■ Description of the task:
All entries are to be reproduced exactly; the pictures are to be omitted.
★ ★ ★ ★ ★
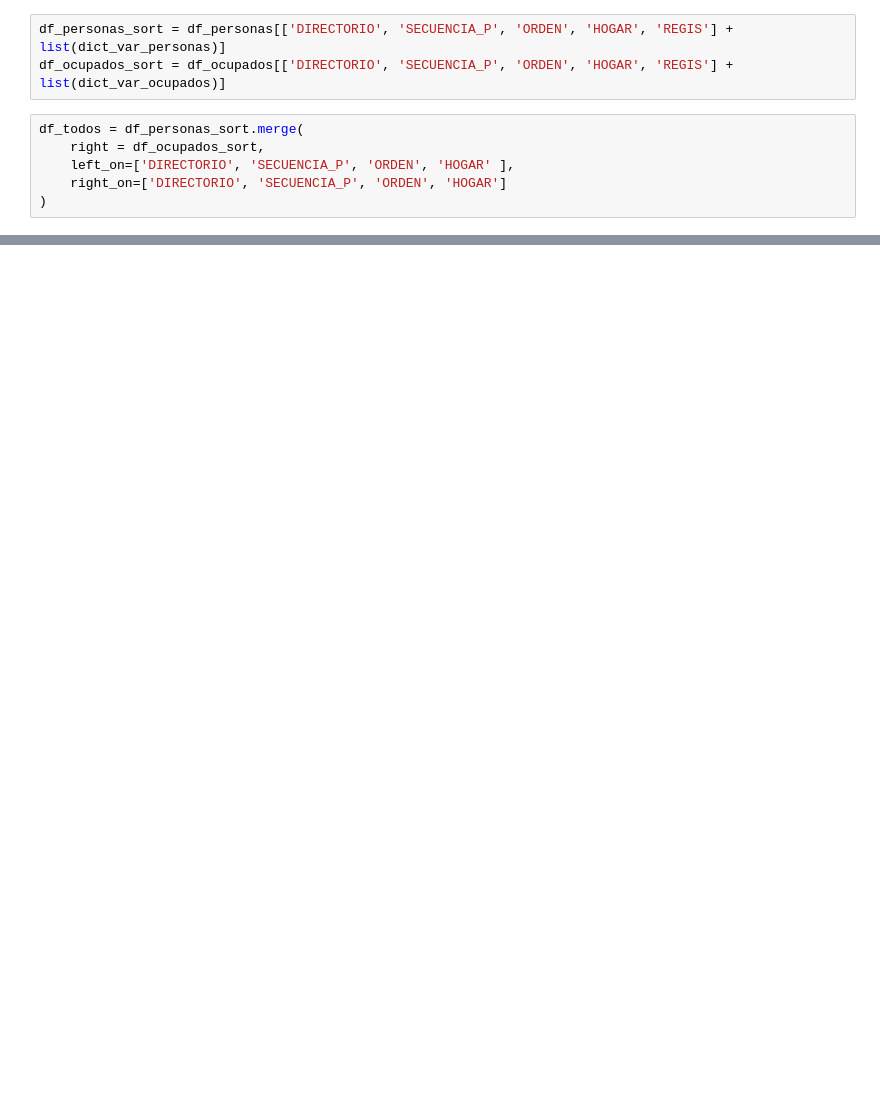
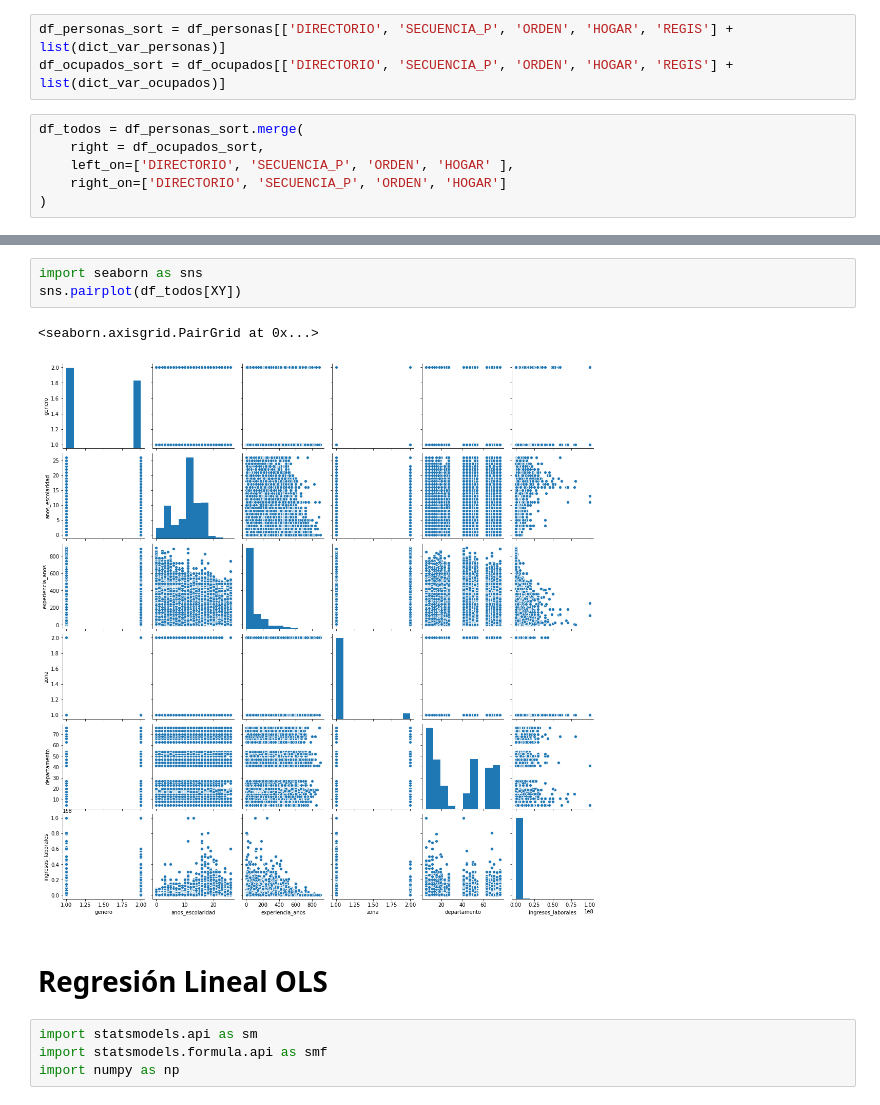
Before and after one commit to aleman844/brechassalariales, a Jupyter notebook: Notebooks/datacleaning.ipynb, the cells around one changed output, grey strips where cells are left out. Saved outputs shown, nothing was run; the diff lists cells and outputs as text; blank space fills up the shorter version.

```diff
--- a/Notebooks/datacleaning.ipynb
+++ b/Notebooks/datacleaning.ipynb
@@ -151,0 +185,12 @@ df_todos[['P6210',
+# %%
+import seaborn as sns
+sns.pairplot(df_todos[XY])
+# %% [output]
+<seaborn.axisgrid.PairGrid at 0x...>
+[figure, added]
+# %% [markdown]
+# Regresión Lineal OLS
+# %%
+import statsmodels.api as sm
+import statsmodels.formula.api as smf
+import numpy as np
```
Also changed, not shown: parts of 31 cells of this notebook, 7 other files.
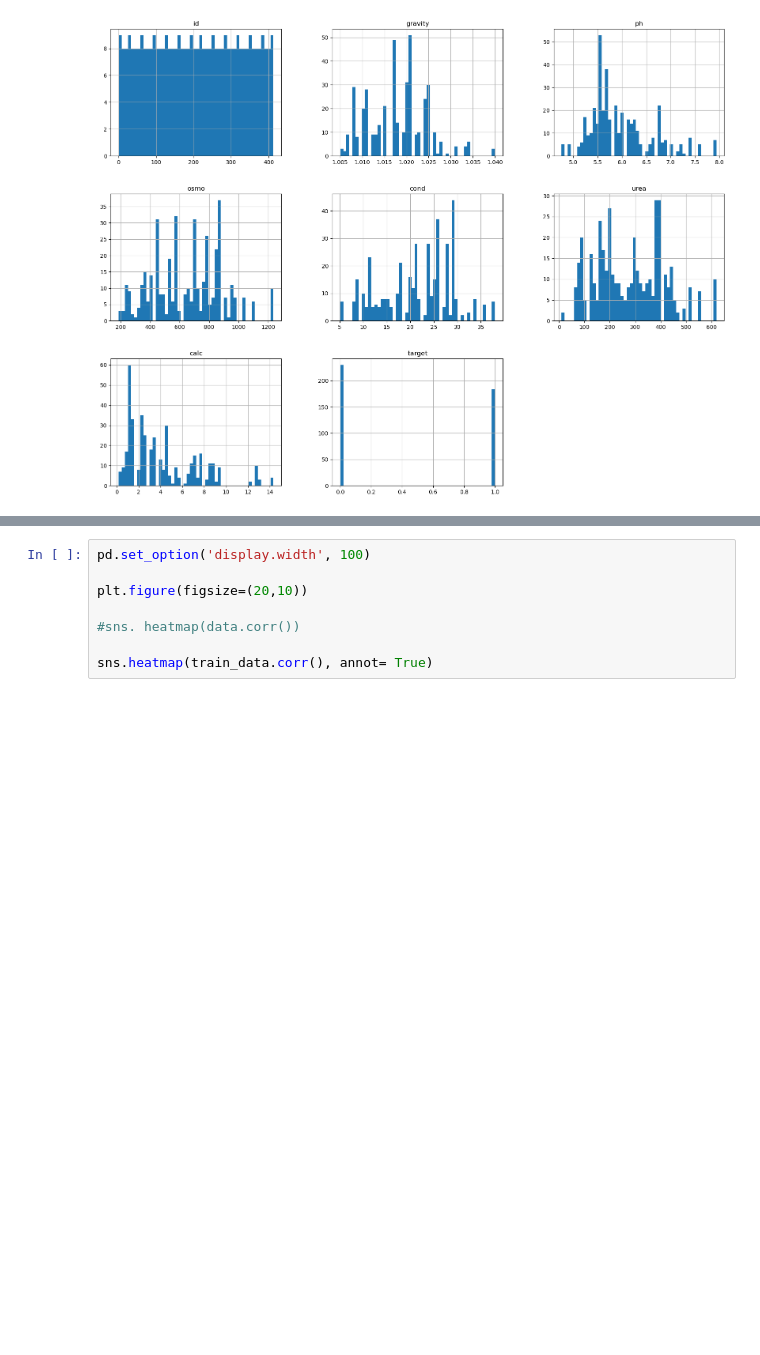
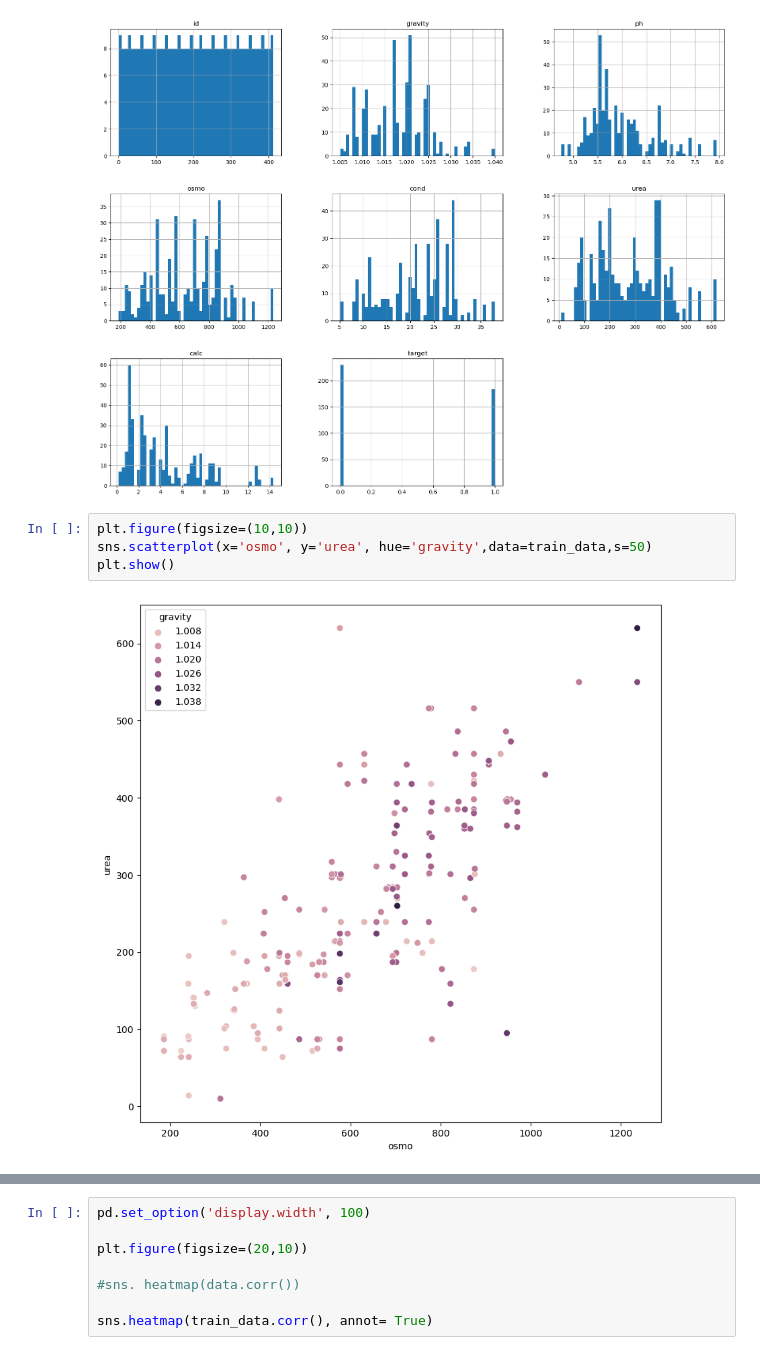
Before and after one commit to OjochenemiB/DATA-SCIENCE, a Jupyter notebook: playground-s3e12-using-cb-regres.ipynb, the cells around one changed output, grey strips where cells are left out. Saved outputs shown, nothing was run; the diff lists cells and outputs as text; blank space fills up the shorter version.

```diff
--- a/playground-s3e12-using-cb-regres.ipynb
+++ b/playground-s3e12-using-cb-regres.ipynb
@@ -79,3 +204,9 @@ train_data.hist(bins=50, figsize=(20,15))
 plt.show()
 # %% [output]
 [figure]
+# %%
+plt.figure(figsize=(10,10))
+sns.scatterplot(x='osmo', y='urea', hue='gravity',data=train_data,s=50)
+plt.show()
+# %% [output]
+[figure, added]
```
Also changed, not shown: parts of 26 cells of this notebook.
★ ★ ★ ★ ★
■ Solution:
Before and after one commit to aleman844/brechassalariales, a Jupyter notebook: Notebooks/datacleaning.ipynb, the cells around one changed output, grey strips where cells are left out. Saved outputs shown, nothing was run; the diff lists cells and outputs as text; blank space fills up the shorter version.

```diff
--- a/Notebooks/datacleaning.ipynb
+++ b/Notebooks/datacleaning.ipynb
@@ -151,0 +185,12 @@ df_todos[['P6210',
+# %%
+import seaborn as sns
+sns.pairplot(df_todos[XY])
+# %% [output]
+<seaborn.axisgrid.PairGrid at 0x...>
+[figure, added]
+# %% [markdown]
+# Regresión Lineal OLS
+# %%
+import statsmodels.api as sm
+import statsmodels.formula.api as smf
+import numpy as np
```
Also changed, not shown: parts of 31 cells of this notebook, 7 other files.
Before and after one commit to OjochenemiB/DATA-SCIENCE, a Jupyter notebook: playground-s3e12-using-cb-regres.ipynb, the cells around one changed output, grey strips where cells are left out. Saved outputs shown, nothing was run; the diff lists cells and outputs as text; blank space fills up the shorter version.

```diff
--- a/playground-s3e12-using-cb-regres.ipynb
+++ b/playground-s3e12-using-cb-regres.ipynb
@@ -79,3 +204,9 @@ train_data.hist(bins=50, figsize=(20,15))
 plt.show()
 # %% [output]
 [figure]
+# %%
+plt.figure(figsize=(10,10))
+sns.scatterplot(x='osmo', y='urea', hue='gravity',data=train_data,s=50)
+plt.show()
+# %% [output]
+[figure, added]
```
Also changed, not shown: parts of 26 cells of this notebook.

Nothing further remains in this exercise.